2018 ‘Archaeological Illustration and Visual Science’ Public lecture presented at Wheaton College, Massachusetts January 16.

2018 ‘The Cemeteries of Roman Çatalhöyük’ Paper presented at the Archaeological Institute of America (AIA) annual meeting, Boston January 4-7.

2018

2015

2014

  • Moore, S. and Jackson, M. 2014. Late burials from 4040. In: Hodder, I. ed. Çatalhöyük Excavations: the 2000-2008 seasons, Volume 7... Cotsen Institute in association with the British Institute of Archaeology at Ankara, pp. 603-620.

2013

  • Moore, S. V. 2013. Experiencing Mid-Byzantine mortuary practice: Shrouding the dead. In: Nesbitt, C. and Jackson, M. eds. Experiencing Byzantium: Papers from the 44th Spring Symposium of Byzantine Studies, Newcastle and Durham, April 2011.. Publications of the Society for the Promotion of Byzantine Studies Abingdon and New York: Routledge, pp. 195-212.

My teaching and research are firmly entwined. At Cardiff I teach the history of archaeological thought alongside Professor James Whitley. Engaging closely with history of the disicpline alows our students to place arguments within their intelectual traditions and produces much more critically aware work throughout the later stages of the undergraduate degree. 

My theoretical focus on lived experience and materiality lends itself to pedagogy which challenges students to interrogate the material world and the place of humanity within it. I use a number of teaching methods which draw on my involvment with the development of MOOCS (Massive Open Online Courses). In particular I use mixed-media course materials and unconventionally structured teaching sessions to create an active, open forum for discussion and learning. I often require studnets to produce podcasts and presentations, to transfer their debate skills learnt in small group teaching sessions to larger lecture formats, and to be willing to consider art and objects from their own lives as gateways to better understanding the past. 

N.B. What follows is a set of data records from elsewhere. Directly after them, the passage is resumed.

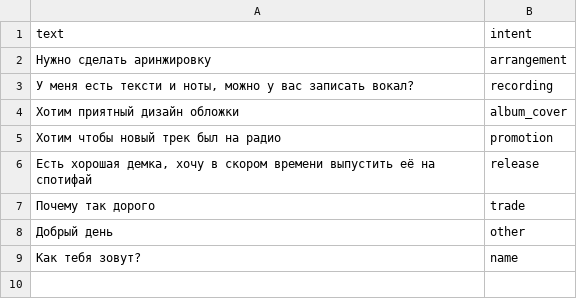
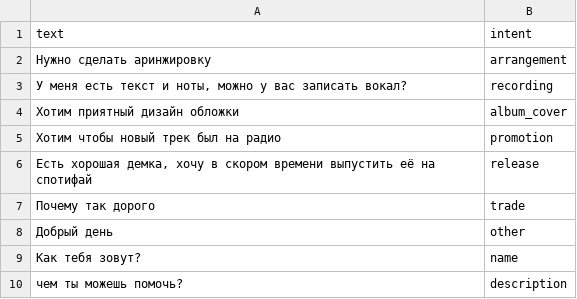
Before and after one commit to BabylenMagnus/MusicRocket_Test, a CSV file: data/classification_dataset/test.csv, drawn as a sheet.

```diff
--- a/data/classification_dataset/test.csv
+++ b/data/classification_dataset/test.csv
@@ -2,3 +2,3 @@ text;intent
 Нужно сделать аринжировку;arrangement
-У меня есть тексти и ноты, можно у вас записать вокал?;recording
+У меня есть текст и ноты, можно у вас записать вокал?;recording
 Хотим приятный дизайн обложки;album_cover
@@ -9 +9,2 @@ text;intent
 Как тебя зовут?;name
+чем ты можешь помочь?;description
```
Also changed, not shown: data/classification_dataset/train.csv, 11 other files.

Sophie's research is deeply grounded in current movements in critical theory, particularly focusing on how the long-term nature of archaeology can contribute to posthumanism and the new materiality. She is a Late Antique and Byzantine Archaeologist focusing on the material culture of Anatolia from the 4th to roughly the 10th century AD. Sophie takes a phenomenological and relational approach to the past. Using these theories leads to the interrogation of particular moments in past lives, such as specific actions within mortuary rituals or liturgical singing. Her theoretical angle is applied to the three core strands of research: Late Antique and Byzantine mortuary practices (for example at Çatalhöyük, Turkey), Late Antique experiences (making, image, and sound), and the transformation of the Roman to Late Antique city at Sagalassos, Turkey.

Meysydd arbenigol